*** Opening PROVIDED INFORMATION ***

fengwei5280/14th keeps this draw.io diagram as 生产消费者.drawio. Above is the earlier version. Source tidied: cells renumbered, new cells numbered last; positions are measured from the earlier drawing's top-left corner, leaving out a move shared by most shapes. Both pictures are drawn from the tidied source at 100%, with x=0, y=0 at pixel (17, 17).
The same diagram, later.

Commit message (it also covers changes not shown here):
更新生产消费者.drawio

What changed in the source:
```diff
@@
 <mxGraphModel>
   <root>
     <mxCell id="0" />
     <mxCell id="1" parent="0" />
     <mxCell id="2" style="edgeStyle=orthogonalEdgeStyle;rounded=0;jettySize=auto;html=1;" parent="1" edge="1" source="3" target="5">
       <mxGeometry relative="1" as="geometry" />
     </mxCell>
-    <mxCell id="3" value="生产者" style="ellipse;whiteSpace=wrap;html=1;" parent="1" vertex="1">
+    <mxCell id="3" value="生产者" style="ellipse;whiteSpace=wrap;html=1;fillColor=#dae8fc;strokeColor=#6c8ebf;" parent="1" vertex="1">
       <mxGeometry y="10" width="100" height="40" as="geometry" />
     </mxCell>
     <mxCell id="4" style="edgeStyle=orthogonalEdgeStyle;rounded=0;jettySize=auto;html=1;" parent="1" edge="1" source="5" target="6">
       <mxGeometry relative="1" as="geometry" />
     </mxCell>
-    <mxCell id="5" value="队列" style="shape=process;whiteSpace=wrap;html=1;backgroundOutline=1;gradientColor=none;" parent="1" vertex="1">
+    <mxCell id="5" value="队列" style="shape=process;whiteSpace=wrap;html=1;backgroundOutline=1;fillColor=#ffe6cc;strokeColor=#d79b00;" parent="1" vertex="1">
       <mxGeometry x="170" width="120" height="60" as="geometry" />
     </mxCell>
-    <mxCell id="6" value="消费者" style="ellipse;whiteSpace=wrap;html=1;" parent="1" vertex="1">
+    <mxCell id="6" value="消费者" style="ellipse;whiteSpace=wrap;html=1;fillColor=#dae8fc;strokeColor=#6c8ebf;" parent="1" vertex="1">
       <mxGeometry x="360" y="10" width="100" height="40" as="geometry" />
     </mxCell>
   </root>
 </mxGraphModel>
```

*** Closing PROVIDED INFORMATION ***
*** Opening PROVIDED INFORMATION ***

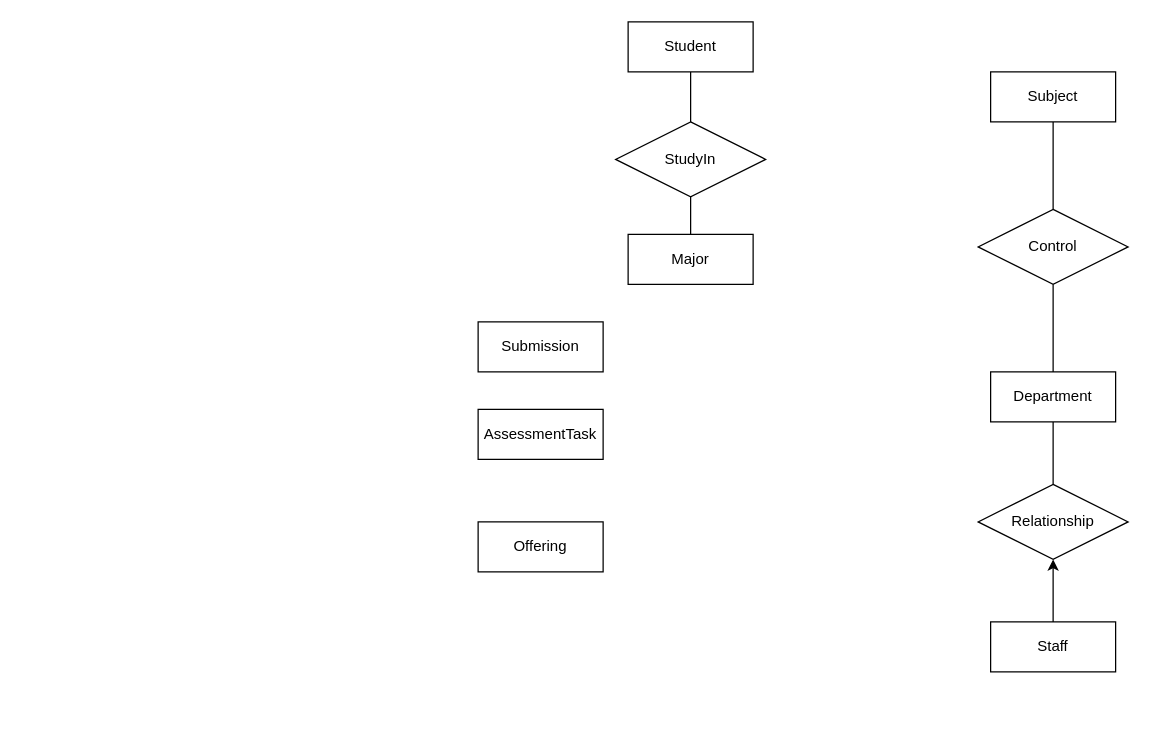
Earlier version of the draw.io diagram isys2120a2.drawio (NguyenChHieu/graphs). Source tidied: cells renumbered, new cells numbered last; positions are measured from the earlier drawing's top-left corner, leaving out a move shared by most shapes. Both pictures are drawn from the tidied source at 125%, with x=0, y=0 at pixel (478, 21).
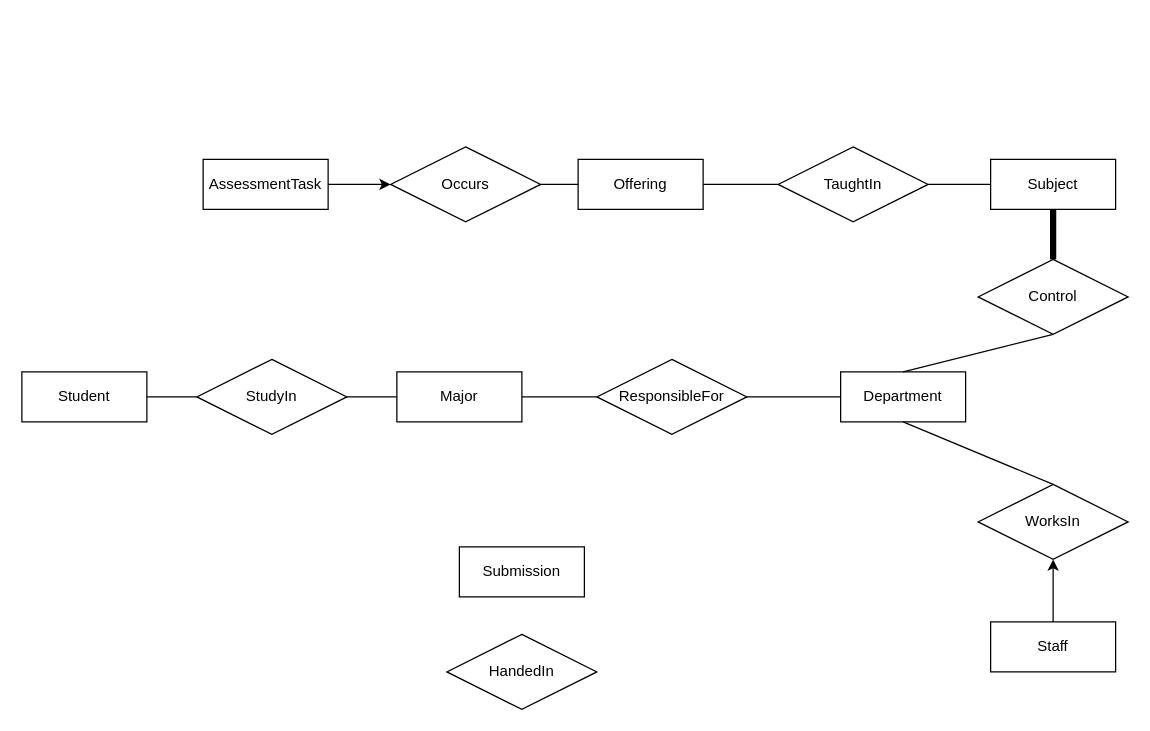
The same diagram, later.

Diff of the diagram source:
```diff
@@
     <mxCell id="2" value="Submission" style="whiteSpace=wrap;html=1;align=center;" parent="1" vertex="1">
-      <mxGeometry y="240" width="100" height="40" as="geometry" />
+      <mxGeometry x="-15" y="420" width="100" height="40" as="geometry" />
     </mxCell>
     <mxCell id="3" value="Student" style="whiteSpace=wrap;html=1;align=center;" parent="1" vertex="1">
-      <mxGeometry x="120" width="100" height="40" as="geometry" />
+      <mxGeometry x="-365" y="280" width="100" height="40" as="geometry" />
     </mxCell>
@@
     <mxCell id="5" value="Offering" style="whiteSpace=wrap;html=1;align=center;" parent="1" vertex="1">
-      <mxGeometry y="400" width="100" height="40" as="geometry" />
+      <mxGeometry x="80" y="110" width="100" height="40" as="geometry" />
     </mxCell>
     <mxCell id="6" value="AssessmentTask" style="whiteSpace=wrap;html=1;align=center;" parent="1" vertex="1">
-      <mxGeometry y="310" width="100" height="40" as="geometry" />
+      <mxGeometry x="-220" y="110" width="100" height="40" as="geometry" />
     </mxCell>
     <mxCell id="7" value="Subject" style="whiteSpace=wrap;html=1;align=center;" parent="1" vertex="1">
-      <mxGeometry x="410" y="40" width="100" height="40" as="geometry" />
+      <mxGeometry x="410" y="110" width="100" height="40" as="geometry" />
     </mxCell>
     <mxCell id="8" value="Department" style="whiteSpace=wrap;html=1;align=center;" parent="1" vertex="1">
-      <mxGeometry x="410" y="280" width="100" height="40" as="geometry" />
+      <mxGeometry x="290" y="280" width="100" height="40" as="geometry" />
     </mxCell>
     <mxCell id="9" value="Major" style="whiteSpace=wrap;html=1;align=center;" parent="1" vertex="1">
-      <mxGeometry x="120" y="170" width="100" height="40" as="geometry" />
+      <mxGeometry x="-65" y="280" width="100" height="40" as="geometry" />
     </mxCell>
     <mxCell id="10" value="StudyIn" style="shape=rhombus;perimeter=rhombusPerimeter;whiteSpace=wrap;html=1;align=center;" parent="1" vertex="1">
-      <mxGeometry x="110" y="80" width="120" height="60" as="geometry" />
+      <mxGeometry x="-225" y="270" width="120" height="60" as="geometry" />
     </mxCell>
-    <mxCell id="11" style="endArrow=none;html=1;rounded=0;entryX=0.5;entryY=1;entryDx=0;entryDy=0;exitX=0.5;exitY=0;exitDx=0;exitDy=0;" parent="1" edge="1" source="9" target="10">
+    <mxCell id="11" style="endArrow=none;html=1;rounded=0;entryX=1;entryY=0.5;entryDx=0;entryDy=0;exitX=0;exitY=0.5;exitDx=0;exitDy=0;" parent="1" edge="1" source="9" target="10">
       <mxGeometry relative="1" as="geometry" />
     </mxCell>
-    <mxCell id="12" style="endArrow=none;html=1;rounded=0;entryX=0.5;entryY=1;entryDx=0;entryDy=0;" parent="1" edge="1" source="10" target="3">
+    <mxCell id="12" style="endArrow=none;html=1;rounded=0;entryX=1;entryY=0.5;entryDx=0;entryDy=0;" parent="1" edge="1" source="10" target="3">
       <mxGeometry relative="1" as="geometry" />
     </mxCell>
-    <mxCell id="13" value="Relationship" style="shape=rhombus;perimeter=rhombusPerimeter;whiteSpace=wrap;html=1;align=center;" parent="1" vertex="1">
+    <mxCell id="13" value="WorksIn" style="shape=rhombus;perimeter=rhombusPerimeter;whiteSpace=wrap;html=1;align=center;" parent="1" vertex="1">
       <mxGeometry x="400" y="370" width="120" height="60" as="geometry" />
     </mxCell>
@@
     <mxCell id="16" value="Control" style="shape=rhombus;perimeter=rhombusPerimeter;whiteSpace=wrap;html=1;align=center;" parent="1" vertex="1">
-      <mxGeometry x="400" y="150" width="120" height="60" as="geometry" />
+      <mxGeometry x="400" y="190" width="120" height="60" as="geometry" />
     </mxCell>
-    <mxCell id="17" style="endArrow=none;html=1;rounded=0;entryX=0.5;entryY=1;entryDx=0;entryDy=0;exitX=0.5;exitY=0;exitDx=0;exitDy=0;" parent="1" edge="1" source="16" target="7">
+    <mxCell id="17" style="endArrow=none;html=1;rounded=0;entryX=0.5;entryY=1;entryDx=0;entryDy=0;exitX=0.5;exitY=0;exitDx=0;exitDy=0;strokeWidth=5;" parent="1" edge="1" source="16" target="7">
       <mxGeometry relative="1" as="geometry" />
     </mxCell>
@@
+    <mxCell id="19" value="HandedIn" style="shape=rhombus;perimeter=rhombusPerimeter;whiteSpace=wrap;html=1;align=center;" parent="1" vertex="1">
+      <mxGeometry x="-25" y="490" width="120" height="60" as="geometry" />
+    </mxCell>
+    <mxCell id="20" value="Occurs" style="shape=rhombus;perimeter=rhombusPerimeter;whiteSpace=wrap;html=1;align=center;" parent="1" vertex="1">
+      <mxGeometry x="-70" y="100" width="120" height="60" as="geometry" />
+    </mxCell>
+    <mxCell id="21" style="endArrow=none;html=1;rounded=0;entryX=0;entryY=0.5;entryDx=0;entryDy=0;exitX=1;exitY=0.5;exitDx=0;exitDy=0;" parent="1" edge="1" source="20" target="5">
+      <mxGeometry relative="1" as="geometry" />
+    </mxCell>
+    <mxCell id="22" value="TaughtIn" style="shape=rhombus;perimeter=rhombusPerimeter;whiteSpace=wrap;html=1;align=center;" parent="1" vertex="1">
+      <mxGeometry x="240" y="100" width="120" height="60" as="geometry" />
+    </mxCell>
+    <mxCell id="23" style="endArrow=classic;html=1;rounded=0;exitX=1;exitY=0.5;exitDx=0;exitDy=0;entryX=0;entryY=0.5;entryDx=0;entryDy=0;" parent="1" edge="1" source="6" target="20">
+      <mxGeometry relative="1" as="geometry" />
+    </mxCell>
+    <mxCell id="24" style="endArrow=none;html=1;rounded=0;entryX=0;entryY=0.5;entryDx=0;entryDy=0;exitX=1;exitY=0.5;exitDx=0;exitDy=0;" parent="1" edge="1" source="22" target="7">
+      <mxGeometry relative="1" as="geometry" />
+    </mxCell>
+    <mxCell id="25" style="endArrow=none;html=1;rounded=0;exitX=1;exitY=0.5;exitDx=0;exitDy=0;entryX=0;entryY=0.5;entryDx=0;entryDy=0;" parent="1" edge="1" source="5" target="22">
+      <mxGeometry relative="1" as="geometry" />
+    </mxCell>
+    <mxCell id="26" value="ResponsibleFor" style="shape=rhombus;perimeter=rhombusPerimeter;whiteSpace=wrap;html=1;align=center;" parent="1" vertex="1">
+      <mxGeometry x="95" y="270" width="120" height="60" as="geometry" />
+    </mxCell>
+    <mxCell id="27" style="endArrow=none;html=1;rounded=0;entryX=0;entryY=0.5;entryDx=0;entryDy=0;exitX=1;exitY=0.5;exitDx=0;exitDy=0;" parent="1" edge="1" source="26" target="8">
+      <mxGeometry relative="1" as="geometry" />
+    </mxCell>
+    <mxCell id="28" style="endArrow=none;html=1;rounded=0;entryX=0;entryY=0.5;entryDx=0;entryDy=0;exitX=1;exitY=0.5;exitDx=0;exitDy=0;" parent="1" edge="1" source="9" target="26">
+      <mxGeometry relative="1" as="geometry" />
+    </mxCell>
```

*** Closing PROVIDED INFORMATION ***

EXERCISE BRIEF.
Every line in the records above that contains the word "pictures" should be copied out.

ANSWER FOR THE TASK.
fengwei5280/14th keeps this draw.io diagram as 生产消费者.drawio. Above is the earlier version. Source tidied: cells renumbered, new cells numbered last; positions are measured from the earlier drawing's top-left corner, leaving out a move shared by most shapes. Both pictures are drawn from the tidied source at 100%, with x=0, y=0 at pixel (17, 17).
Earlier version of the draw.io diagram isys2120a2.drawio (NguyenChHieu/graphs). Source tidied: cells renumbered, new cells numbered last; positions are measured from the earlier drawing's top-left corner, leaving out a move shared by most shapes. Both pictures are drawn from the tidied source at 125%, with x=0, y=0 at pixel (478, 21).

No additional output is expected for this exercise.